* **TASK TO COMPLETE**
Among the entries below, count the lines that contain the word "html". Respond with the count only.

Dataset items:

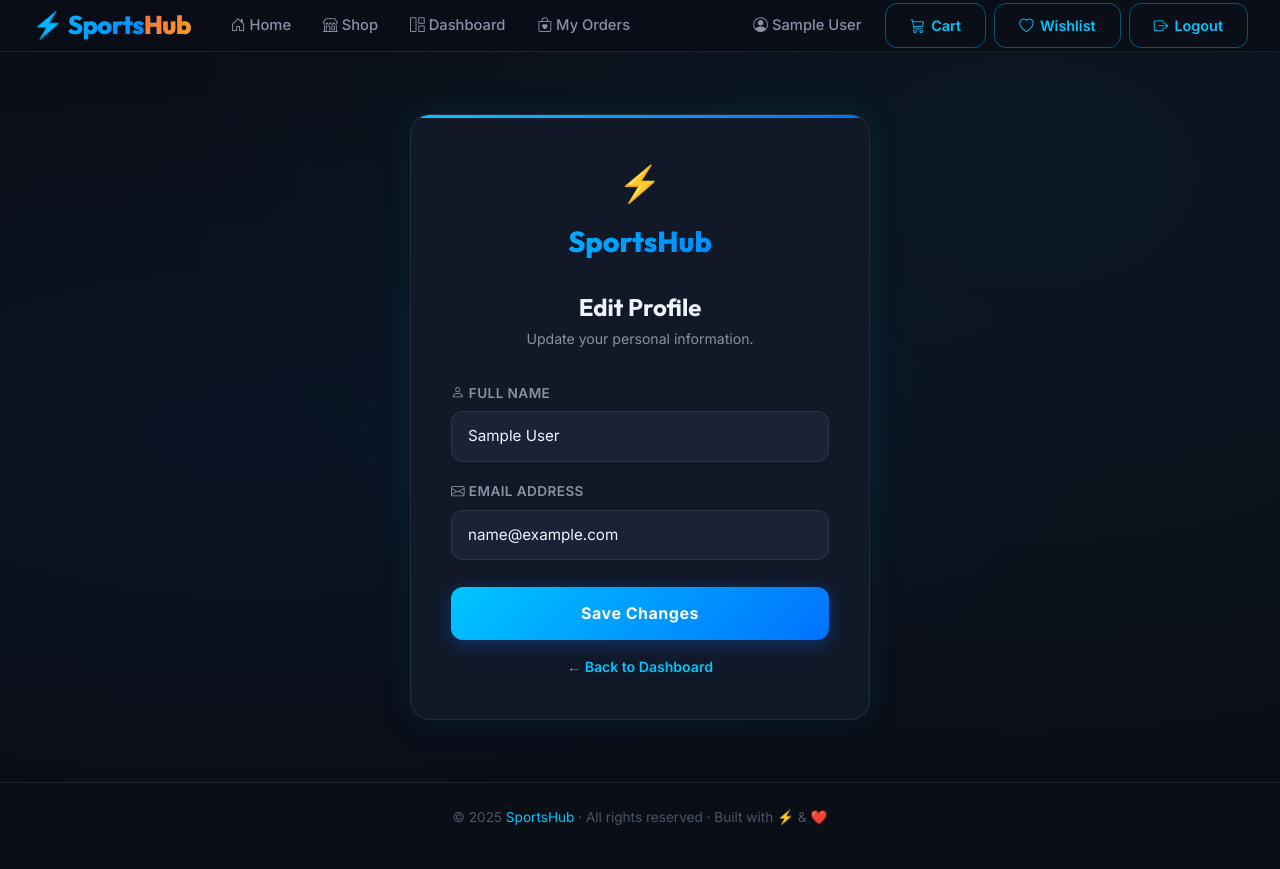
After one commit to nikhilghotankar-8881/SportsHub, a Flask app: page /profile/edit in a window 1280 px wide. The commit adds this page. Run offline with Flask 3, Linux system fonts and the light colour scheme; the visitor is signed in with stand-in values (Sample User, id 1); data that the repository does not hold is empty.

Commit message:
Add edit profile functionality

```diff
--- a/app/forms.py
+++ b/app/forms.py
@@ -1,6 +1,7 @@
 from flask_wtf import FlaskForm
 from wtforms import StringField, PasswordField, SubmitField, BooleanField
 from wtforms.validators import DataRequired, Email, Length, EqualTo, ValidationError
+from flask_login import current_user
 from app.models import User
 
 
@@ -49,3 +50,41 @@ class LoginForm(FlaskForm):
     remember = BooleanField("Remember Me")
 
     submit = SubmitField("Sign In")
+
+
+class EditProfileForm(FlaskForm):
+    name = StringField(
+        "Full Name",
+        validators=[DataRequired(), Length(min=2, max=100)]
+    )
+
+    email = StringField(
+        "Email Address",
+        validators=[DataRequired(), Email()]
+    )
+
+    submit = SubmitField("Save Changes")
+
+    def validate_email(self, email):
+        if email.data != current_user.email:
+            user = User.query.filter_by(email=email.data).first()
+            if user:
+                raise ValidationError("That email is already registered.")
+
+class ChangePasswordForm(FlaskForm):
+    current_password = PasswordField(
+        "Current Password",
+        validators=[DataRequired()]
+    )
+
+    new_password = PasswordField(
+        "New Password",
+        validators=[DataRequired(), Length(min=6)]
+    )
+
+    confirm_new_password = PasswordField(
+        "Confirm New Password",
+        validators=[DataRequired(), EqualTo("new_password", message="Passwords must match.")]
+    )
+
+    submit = SubmitField("Update Password")
--- a/app/routes/main_routes.py
+++ b/app/routes/main_routes.py
@@ -1,5 +1,7 @@
-from flask import Blueprint, render_template
+from flask import Blueprint, render_template, redirect, url_for, flash, request
 from flask_login import login_required, current_user
+from app.forms import EditProfileForm, ChangePasswordForm
+from app import db
 
 main = Blueprint("main", __name__)
 
@@ -35,3 +37,32 @@ def dashboard():
         total_cart_items=total_cart_items,
         recent_orders=recent_orders
     )
+
+@main.route("/profile/edit", methods=["GET", "POST"])
+@login_required
+def edit_profile():
+    form = EditProfileForm()
+    if form.validate_on_submit():
+        current_user.name = form.name.data
+        current_user.email = form.email.data
+        db.session.commit()
+        flash("Your profile has been updated successfully.", "success")
+        return redirect(url_for("main.dashboard"))
+    elif request.method == "GET":
+        form.name.data = current_user.name
+        form.email.data = current_user.email
+    return render_template("edit_profile.html", title="Edit Profile", form=form)
+
+@main.route("/change-password", methods=["GET", "POST"])
+@login_required
+def change_password():
+    form = ChangePasswordForm()
+    if form.validate_on_submit():
+        if current_user.check_password(form.current_password.data):
+            current_user.set_password(form.new_password.data)
+            db.session.commit()
+            flash("Your password has been updated successfully.", "success")
+            return redirect(url_for("main.dashboard"))
+        else:
+            flash("Incorrect current password.", "danger")
+    return render_template("change_password.html", title="Change Password", form=form)
--- /dev/null
+++ b/templates/edit_profile.html
@@ -0,0 +1,63 @@
+{% extends "base.html" %}
+
+{% block title %}Edit Profile – SportsHub{% endblock %}
+
+{% block content %}
+<div class="auth-wrapper">
+  <div class="auth-card">
+
+    <!-- Logo -->
+    <div class="auth-logo">
+      <span class="brand-icon">⚡</span>
+      <span class="brand-text">SportsHub</span>
+    </div>
+
+    <h1 class="auth-title">Edit Profile</h1>
+    <p class="auth-subtitle">Update your personal information.</p>
+
+    <!-- Edit Profile Form -->
+    <form method="POST" action="{{ url_for('main.edit_profile') }}" novalidate id="edit-profile-form">
+      {{ form.hidden_tag() }}
+
+      <!-- Full Name -->
+      <div class="form-group">
+        <label class="form-label" for="name">
+          <i class="bi bi-person"></i> Full Name
+        </label>
+        {{ form.name(
+            id="name",
+            class="form-control-custom" + (" is-invalid" if form.name.errors else ""),
+            placeholder="Your full name"
+        ) }}
+        {% for error in form.name.errors %}
+          <div class="invalid-feedback"><i class="bi bi-exclamation-circle"></i> {{ error }}</div>
+        {% endfor %}
+      </div>
+
+      <!-- Email -->
+      <div class="form-group">
+        <label class="form-label" for="email">
+          <i class="bi bi-envelope"></i> Email Address
+        </label>
+        {{ form.email(
+            id="email",
+            class="form-control-custom" + (" is-invalid" if form.email.errors else ""),
+            placeholder="you@example.com",
+            autocomplete="email"
+        ) }}
+        {% for error in form.email.errors %}
+          <div class="invalid-feedback"><i class="bi bi-exclamation-circle"></i> {{ error }}</div>
+        {% endfor %}
+      </div>
+
+      <!-- Submit -->
+      {{ form.submit(class="btn-submit", id="edit-profile-submit-btn") }}
+    </form>
+
+    <div class="auth-footer-link" style="margin-top: 1rem;">
+      <a href="{{ url_for('main.dashboard') }}" id="goto-dashboard-link">← Back to Dashboard</a>
+    </div>
+
+  </div>
+</div>
+{% endblock %}
```
Also changed, not shown: templates/dashboard.html (+8 -3 lines).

* **SOLUTION**
5